Spotlight on November's International Health
This month, International Health focuses on the importance of collaboration and innovation in rural surgery with an Editorial from Roy et al.
This issue also sees two Open Access papers from Médecins sans Frontières (MSF) discussing how trauma care packages in conflict settings could be adapted in low-resource settings. The first is the Edtior's Choice paper from Gohy et al on the early physical and functional rehabilitation of trauma patients in the Médecins Sans Frontières trauma centre in Kunduz, Afghanistan: luxury or necessity? and the second paper is from Valles et al on emergency department care for trauma patients in settings of active conflict versus urban violence: all of the same calibre? Running alongside these two papers is a commissioned commentary from Hardcastle and David which discusses further these papers and explores how experiences from conflict zones can improve trauma care and outcomes.
What else is in this issue?
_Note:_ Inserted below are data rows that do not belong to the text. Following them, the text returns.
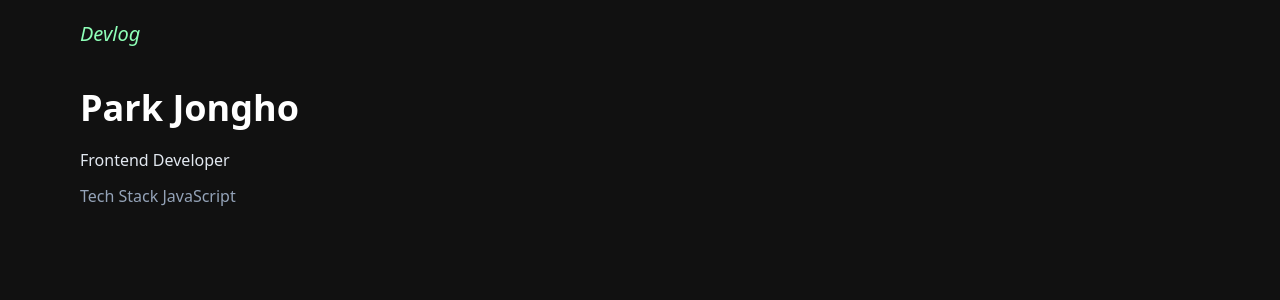
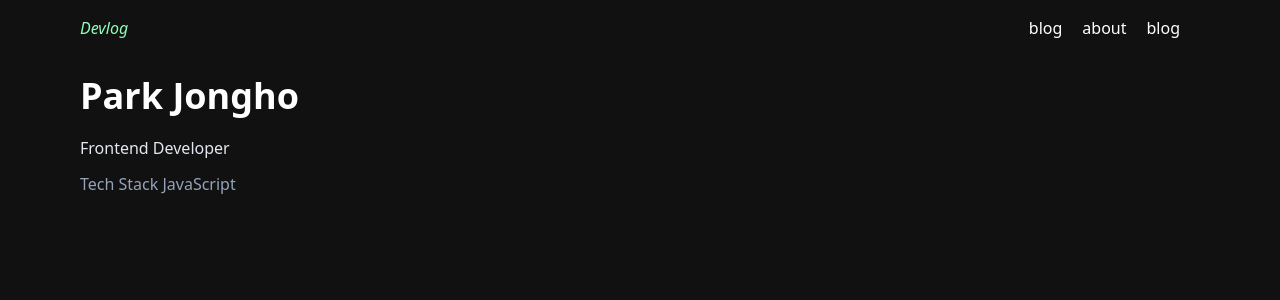
Before and after one commit to ParkJongho1/NextDevlog, a Next.js app: page / in a window 1280 px wide. Shown: the top 300 px of the page. Built offline with nearby package versions, Linux system fonts and the light colour scheme.

Commit message:
nav 수정

```diff
--- a/app/components/Navbar.tsx
+++ b/app/components/Navbar.tsx
@@ -3,11 +3,24 @@ import Link from "next/link";
 export default function Navbar() {
   return (
     <nav className="sticky top-0 z-10 p-4 bg-[#111111] max-w-3xl lg:max-w-6xl mx-auto">
-         <div className="flex flex-col justify-between prose prose-xl">
+      <div className="flex justify-between">
+        <div>
           <Link href="/" className="italic no-underline text-[#8effb7]">
             Devlog
           </Link>
         </div>
+        <div>
+          <Link href="/" className="pr-5 no-underline text-[#ffffff]">
+            blog
+          </Link>
+          <Link href="/" className="pr-5 no-underline text-[#ffffff]">
+            about
+          </Link>
+          <Link href="/" className="pr-5 no-underline text-[#ffffff]">
+            blog
+          </Link>
+        </div>
+      </div>
     </nav>
   );
 }
```
Lines whose indentation alone changed are shown as unchanged.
The November issue has a review paper from Tennyson et al discussing the challenges and strategies for implementing mental health measurement for research in low-resource settings and a second commissioned commentary, this time from Campbell and Ladhani looking at the Group W meningococcal disease outbreak response and control in England and the importance of surveillance. We also have five further original research papers, including an Open Access paper from Gyapong et al on the changes in the availability and affordability of subsidised artemisinin combination therapy in the private drug retail sector in rural Ghana before and after the introduction of the AMFm subsidy.
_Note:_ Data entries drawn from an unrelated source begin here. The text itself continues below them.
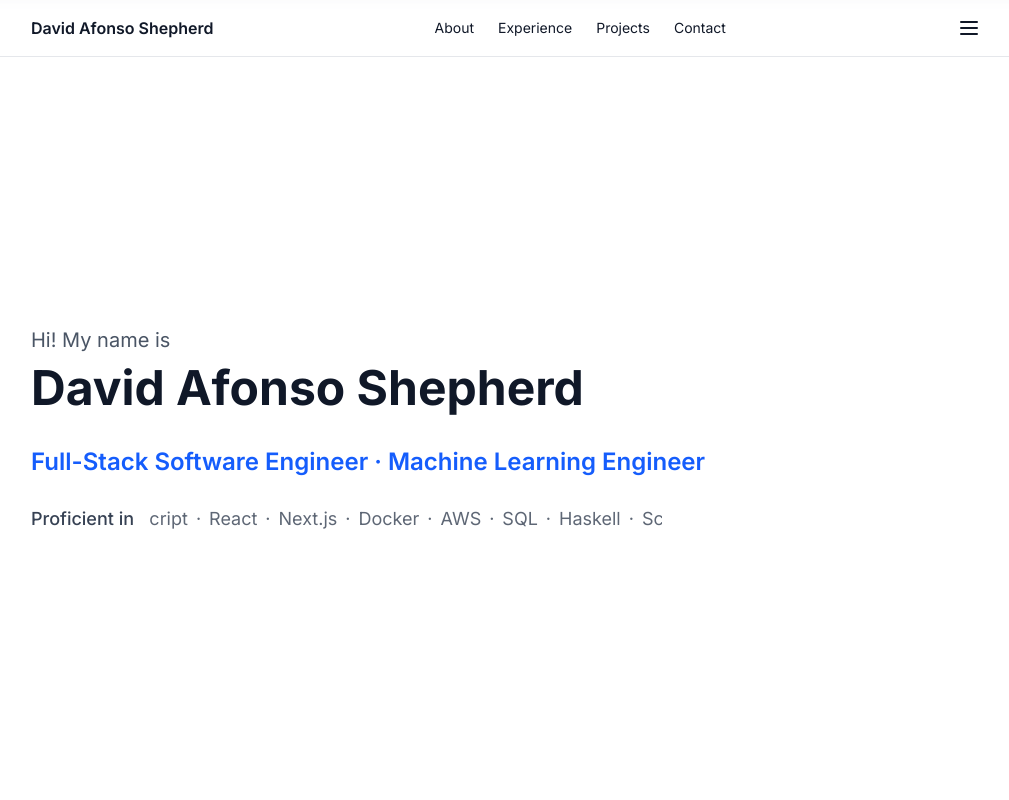
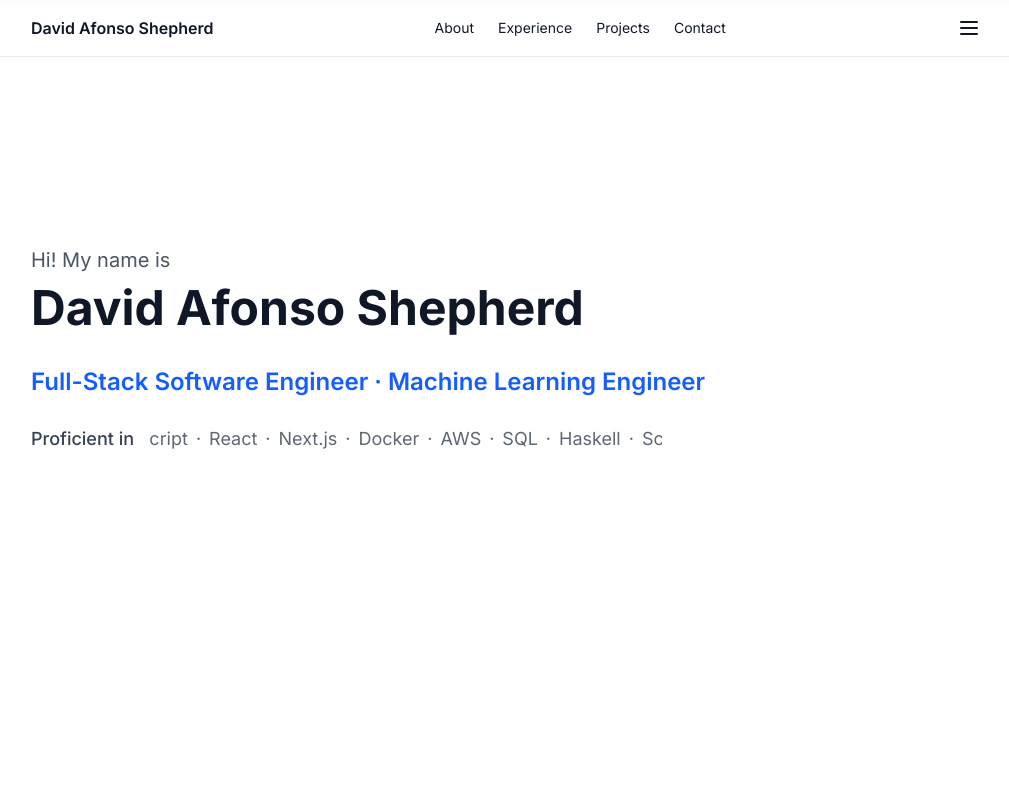
Before and after one commit to davidafshepherd/personal-website, a Next.js app: page / in a window 1280 px wide. Shown: the top 800 px of the page, without its empty margins (129-1138 px from the left). Built offline with nearby package versions, Linux system fonts and the light colour scheme.

Commit message:
Center intro text better

```diff
--- a/src/app/page.tsx
+++ b/src/app/page.tsx
@@ -8,8 +8,8 @@ export default function HomePage() {
   return (
     <>
       {/* Home Section */}
-      <section className="min-h-[calc(100vh-3.5rem)] flex items-center justify-center py-8 sm:py-20">
-        <div className="flex flex-col items-start gap-6 sm:gap-8 w-full">
+      <section className="h-[calc(100vh-3.5rem)] flex items-center justify-center -mt-8 sm:-mt-12 md:-mt-16 lg:-mt-20">
+        <div className="flex flex-col items-start gap-4 sm:gap-6 md:gap-8 w-full">
           <div className="space-y-4 sm:space-y-6 text-left w-full">
             <div className="space-y-1">
               <p className="text-base sm:text-lg md:text-xl text-gray-600">Hi! My name is</p>
```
Read the full issue here.
A thank you to our our Authors and Reviewers of 2016
As it is the last issue of the year, we take the opportunity to thank all our Authors and Reviewers who have contributed reviews and papers to International Health in 2016 and for their continuing hard work and support. We look forward to working with you again in 2017!
A call for papers
International Health would like to publish further papers looking at the challenges and innovations in surgery in low-income settings.
We publish high quality articles with the aim of supporting the wider tropical medicine and global health community and future generations of academics, clinicians and scientists. We offer a wide range of author benefits including fast turnaround times, advance online publication and a number of Open Access publishing options. Find out more here.